decimal

sbyte , byte , short , ushort , int , uint , long , ulong , char , float , or double

What if you're not working with a numeric type? What if you want to convert a string to a number, for example? It's clear that there's more going on here than an explicit cast can handle. In this case, C# supports a Parse method for each numeric type, enabling you to convert strings to numbers . For example, int.Parse parses strings and returns an int , float.Parse does the same for float values, and so on. You can see an example in ch01_08.cs, Listing 1.8, where we're reading in an integer as a string, parsing it, and displaying it.

Listing 1.8 Parsing Integers from Strings (ch01_08.cs)
 class ch01_08 {   static void Main()   {     System.Console.Write("Please enter an integer: ");  int value = int.Parse(System.Console.ReadLine());  System.Console.WriteLine("You entered: {0}", value);   } } 

Here's what you might see when you run ch01_08.cs:

 
 C:>ch01_08 Please enter an integer: 5 You entered: 5 

How about going the other way and converting a number to a string? Every object in C# supports the ToString method, and you can always call that method to get a string representation of that object. Here's all you need to do to convert an integer to a string:

 
 int intNumber = 5; string text = intNumber.ToString(); 

The .NET Framework also provides the heavy-duty Convert class, which can convert most types to other types.
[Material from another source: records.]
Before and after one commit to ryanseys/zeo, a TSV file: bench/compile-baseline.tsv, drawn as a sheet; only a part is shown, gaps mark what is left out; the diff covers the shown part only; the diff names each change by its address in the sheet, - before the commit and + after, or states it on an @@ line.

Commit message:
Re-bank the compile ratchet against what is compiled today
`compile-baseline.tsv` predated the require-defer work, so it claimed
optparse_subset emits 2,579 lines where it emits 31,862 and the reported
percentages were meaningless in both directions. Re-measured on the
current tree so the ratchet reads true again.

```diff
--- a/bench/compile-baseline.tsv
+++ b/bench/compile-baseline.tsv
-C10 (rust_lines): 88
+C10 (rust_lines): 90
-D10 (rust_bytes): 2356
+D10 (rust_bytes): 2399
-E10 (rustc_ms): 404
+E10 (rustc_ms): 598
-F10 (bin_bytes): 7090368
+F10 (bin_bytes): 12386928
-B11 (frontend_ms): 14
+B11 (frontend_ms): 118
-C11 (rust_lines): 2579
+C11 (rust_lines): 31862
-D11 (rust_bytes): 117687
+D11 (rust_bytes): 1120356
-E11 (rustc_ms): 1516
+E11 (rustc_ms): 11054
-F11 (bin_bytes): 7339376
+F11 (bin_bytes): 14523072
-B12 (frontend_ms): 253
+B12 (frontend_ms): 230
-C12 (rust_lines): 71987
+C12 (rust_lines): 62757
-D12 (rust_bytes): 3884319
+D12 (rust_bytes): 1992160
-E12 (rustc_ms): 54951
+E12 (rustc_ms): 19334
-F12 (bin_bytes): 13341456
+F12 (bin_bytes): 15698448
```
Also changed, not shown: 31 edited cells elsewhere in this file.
For example, here's how you convert a string to a C# int type (which is an Int32 type as far as the .NET Framework is concerned ):

 
 int value = Convert.ToInt32(Console.ReadLine()); 

Unlike the Parse method, which only handles strings, the Convert class methods can accept all kinds of datafor example, you can pass a string to Convert.ToInt32 , or a long , a float , and so on. Here are the conversion methods of the Convert class:
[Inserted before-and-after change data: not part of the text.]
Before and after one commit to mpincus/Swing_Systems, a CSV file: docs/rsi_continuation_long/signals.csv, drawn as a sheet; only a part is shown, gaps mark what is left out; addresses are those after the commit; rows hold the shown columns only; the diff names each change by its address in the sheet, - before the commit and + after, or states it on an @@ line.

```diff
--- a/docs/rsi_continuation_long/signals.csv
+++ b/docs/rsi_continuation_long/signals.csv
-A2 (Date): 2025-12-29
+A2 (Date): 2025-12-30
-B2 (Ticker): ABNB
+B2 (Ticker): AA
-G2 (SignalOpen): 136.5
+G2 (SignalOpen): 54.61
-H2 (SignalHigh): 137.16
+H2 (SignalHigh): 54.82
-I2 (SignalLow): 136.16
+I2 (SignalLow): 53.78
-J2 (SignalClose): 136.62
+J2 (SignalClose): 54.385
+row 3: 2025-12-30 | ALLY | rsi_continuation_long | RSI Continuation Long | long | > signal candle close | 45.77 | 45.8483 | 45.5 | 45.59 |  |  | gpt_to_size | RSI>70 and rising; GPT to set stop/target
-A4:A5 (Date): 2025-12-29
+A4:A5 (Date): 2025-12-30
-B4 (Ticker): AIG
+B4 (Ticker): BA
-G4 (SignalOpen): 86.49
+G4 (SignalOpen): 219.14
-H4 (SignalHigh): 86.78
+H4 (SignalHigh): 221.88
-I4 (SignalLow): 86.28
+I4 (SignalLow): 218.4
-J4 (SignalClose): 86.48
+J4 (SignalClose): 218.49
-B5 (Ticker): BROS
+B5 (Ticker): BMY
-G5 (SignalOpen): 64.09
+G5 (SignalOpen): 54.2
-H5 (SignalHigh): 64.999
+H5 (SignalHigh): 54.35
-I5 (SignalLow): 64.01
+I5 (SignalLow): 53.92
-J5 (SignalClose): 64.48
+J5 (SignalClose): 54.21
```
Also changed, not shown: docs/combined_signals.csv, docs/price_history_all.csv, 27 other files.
  • Convert.ToBoolean

  • Convert.ToByte

  • Convert.ToChar

  • Convert.ToDateTime

  • Convert.ToDecimal

  • Convert.ToDouble

  • Convert.ToInt16

  • Convert.ToInt32

  • Convert.ToInt64

  • Convert.ToSByte

  • Convert.ToSingle

  • Convert.ToString

  • Convert.ToUInt16

  • Convert.ToUInt32

  • Convert.ToUInt64



Microsoft Visual C#. NET 2003 Kick Start
Microsoft Visual C#.NET 2003 Kick Start
ISBN: 0672325470
EAN: 2147483647
Year: 2002
Pages: 181

Similar book on Amazon

flylib.com © 2008-2017.
If you may any questions please contact us: flylib@qtcs.net